Companies need to engage in long-term thinking about their digital strategy.
In an interview earlier this year, Deloitte’s John Hagel lamented that most companies don’t look far enough ahead when thinking about digital strategy. Instead of the one- to three-year time frame that most companies use for digital strategy, Hagel advocates using a 10- to 20-year timeframe — at least at times. In data collected for MIT Sloan Management Review and Deloitte’s 2016 annual report on digital business, we found that only 2% of respondents say their company thinks about digital strategy on such a broad time horizon and only 10% think five years or more in advance.
It may seem crazy to do strategic planning on such a long horizon. Few people can adequately predict what digital trends will dominate in the coming years, let alone the coming decades. After all, who could have predicted the current state of mobile, social, and analytics tools in the mid-1990s, before the dot-com boom even got started? Yet the trends started then have played out according to a generally predictable path. While a smaller number of companies profited directly from those trends than expected, many more have been disrupted because of them.
Conducting a thought exercise can help highlight the benefits of long-term strategic planning about digital trends. Let’s consider the potential strategic impact of self-driving cars and other automated transportation services on business and society. It may be difficult to predict accurately exactly when or how self-driving cars will become mainstream. It’s safe to say, however, that this future will eventually become reality.
Ubiquitous self-driving cars would have a number of impacts on a variety of industries.
- Auto Dealers. Automobile dealers would be significantly impacted by the widespread adoption of self-driving cars. When cars can drive themselves, they don’t need to wait for their owners to pilot them. Passengers can subscribe to an Uber-like service that will be dispatched to pick up passengers on demand. This shift means that individual people won’t necessarily need to own their own self-driving cars personally. If so, it could undermine the current value of the network of automobile dealers who sell these cars to individuals. It may be that an Uber-like company owns the cars in a fleet and dispatches them to customers as needed. Alternatively, companies or individuals could own and maintain a small fleet of cars that plug into the Uber network. Some combination of this structure is also likely, much as Amazon now acts as a clearing house for many small retailers while also selling goods directly. In fact, due to their existing competencies of managing capital requirements and servicing cars, the dealer networks could become key players that operate and maintain the network of self-driving cars. It would, however, likely require a significant shift in strategy and competency from sales to operations.

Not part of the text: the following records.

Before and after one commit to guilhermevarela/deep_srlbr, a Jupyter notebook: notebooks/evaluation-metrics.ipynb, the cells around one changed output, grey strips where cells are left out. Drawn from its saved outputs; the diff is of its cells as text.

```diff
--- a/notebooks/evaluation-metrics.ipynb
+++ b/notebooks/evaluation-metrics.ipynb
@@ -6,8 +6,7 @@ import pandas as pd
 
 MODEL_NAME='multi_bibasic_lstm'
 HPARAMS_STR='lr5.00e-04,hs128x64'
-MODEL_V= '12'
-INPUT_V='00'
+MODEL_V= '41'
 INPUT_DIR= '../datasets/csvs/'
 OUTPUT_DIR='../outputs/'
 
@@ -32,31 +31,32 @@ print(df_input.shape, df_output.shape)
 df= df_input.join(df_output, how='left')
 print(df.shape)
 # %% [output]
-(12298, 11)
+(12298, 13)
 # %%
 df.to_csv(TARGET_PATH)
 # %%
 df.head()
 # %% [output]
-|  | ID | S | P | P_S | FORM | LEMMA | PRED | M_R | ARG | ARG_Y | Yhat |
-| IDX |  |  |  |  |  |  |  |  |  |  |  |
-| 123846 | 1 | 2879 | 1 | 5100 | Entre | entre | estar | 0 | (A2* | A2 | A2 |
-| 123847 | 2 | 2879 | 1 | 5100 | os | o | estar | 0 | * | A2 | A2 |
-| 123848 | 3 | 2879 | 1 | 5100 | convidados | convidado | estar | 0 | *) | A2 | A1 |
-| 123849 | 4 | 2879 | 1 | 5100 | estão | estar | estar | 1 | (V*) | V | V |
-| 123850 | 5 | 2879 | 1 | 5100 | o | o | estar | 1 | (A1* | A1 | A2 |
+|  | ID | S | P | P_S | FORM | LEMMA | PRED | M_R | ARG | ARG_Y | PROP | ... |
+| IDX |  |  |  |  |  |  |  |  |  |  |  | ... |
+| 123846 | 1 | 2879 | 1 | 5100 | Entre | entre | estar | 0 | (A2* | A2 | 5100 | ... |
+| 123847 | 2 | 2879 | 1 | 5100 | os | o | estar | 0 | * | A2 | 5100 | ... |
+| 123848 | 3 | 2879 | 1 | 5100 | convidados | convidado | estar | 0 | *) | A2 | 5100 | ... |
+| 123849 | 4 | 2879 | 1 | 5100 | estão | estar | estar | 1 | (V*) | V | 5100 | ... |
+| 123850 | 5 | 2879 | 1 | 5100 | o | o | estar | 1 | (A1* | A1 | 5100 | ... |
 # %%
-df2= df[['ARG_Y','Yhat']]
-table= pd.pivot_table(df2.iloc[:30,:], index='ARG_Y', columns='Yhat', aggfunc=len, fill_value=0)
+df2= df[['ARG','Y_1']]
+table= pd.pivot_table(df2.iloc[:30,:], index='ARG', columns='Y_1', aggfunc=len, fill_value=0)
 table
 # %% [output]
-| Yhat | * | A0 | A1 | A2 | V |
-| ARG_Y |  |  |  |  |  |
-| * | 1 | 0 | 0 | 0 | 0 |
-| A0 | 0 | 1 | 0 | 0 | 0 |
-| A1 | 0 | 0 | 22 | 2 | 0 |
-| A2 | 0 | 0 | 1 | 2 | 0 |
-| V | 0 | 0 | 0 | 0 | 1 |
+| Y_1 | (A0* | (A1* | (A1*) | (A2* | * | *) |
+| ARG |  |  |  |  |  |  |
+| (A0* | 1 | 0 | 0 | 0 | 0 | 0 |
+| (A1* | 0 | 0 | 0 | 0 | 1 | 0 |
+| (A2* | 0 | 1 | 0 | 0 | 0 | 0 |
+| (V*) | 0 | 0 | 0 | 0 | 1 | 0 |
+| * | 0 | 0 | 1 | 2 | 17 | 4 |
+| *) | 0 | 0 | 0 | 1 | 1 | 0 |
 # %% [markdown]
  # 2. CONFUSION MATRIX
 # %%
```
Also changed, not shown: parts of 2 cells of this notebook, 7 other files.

- Auto Manufacturers. If the auto industry no longer sells primarily to individuals, it also changes the design options available to the industry. It can potentially shift design more toward utility than customer preference. It raises the possibility for designing cars that are not optimized for passenger loads composed of individuals or family units and their cargo. We could see greater development of single passenger vehicles, larger vehicles capable of customized mass transportation, or smaller vehicles designated for cargo.
- Government. The shift toward self-driving cars has implication for government services. Self-driving cars can collect data through their sensors and this data can be uploaded to the cloud and sent back to the cars to optimize routing and traffic flows. It could challenge the dependence on public transportation, as larger self-driving busses can develop customized routes to pick up passengers as needed and in response to current weather and traffic conditions. Different types of traffic control systems may be necessary in a world where cars can communicate directly with one another about routes and intentions instead of following posted rules.
- Retail and Restaurants. Retail stores could begin to use self-driving cars as a delivery infrastructure. The restaurant ordering platform Olo has recently gotten $40M in funding to expand their Dispatch platform, which integrates restaurants’ software with Uber’s platforms to enable on-demand delivery drivers. This software can also adjust delivery radius, food preparation schedules, and fees to optimize food quality through the delivery system. In this scenario, self-driving cars become available to all businesses, which has implications for store design and placement. The data generated by this delivery infrastructure can aid in location development and predictive analytics for staffing. The public’s acceptance of self-driving cars may also pave the way for a similar infrastructure of aerial drones for smaller deliveries.
- Real Estate. Self-driving cars will also have implications for real estate valuations. More urban locations may become more valuable in certain situations, because parking no longer becomes a constraint to access. Conversely, more suburban locations may also become more valuable as traffic is reduced and people can use the commuting time for tasks other than driving. These shifts have implications for where companies choose to build office locations.
Will any or all of these trends actually come true? No one knows. But it is certain that digital trends will have unexpected implications on your company’s strategy. This exercise simply represents a small set of general possible implications for a single technology. Self-driving cars may affect your industry differently than the reasons mentioned here. Other technologies — such as 3-D printing, virtual or augmented reality, Internet of Things, and artificial intelligence, just to name some big categories — all have a similar sort of inevitability and may have a greater impact on your business.
If executives don’t think through some of these possible implications, their companies are virtually guaranteed to get caught flat-footed when they do become reality. It also could mean that optimizing for short-term strategies may lead the organization in exactly the opposite direction of these longer-term digital trends. Companies should engage in similar types of thought exercises on at least a yearly basis to remain prepared to confront an increasingly digital competitive landscape.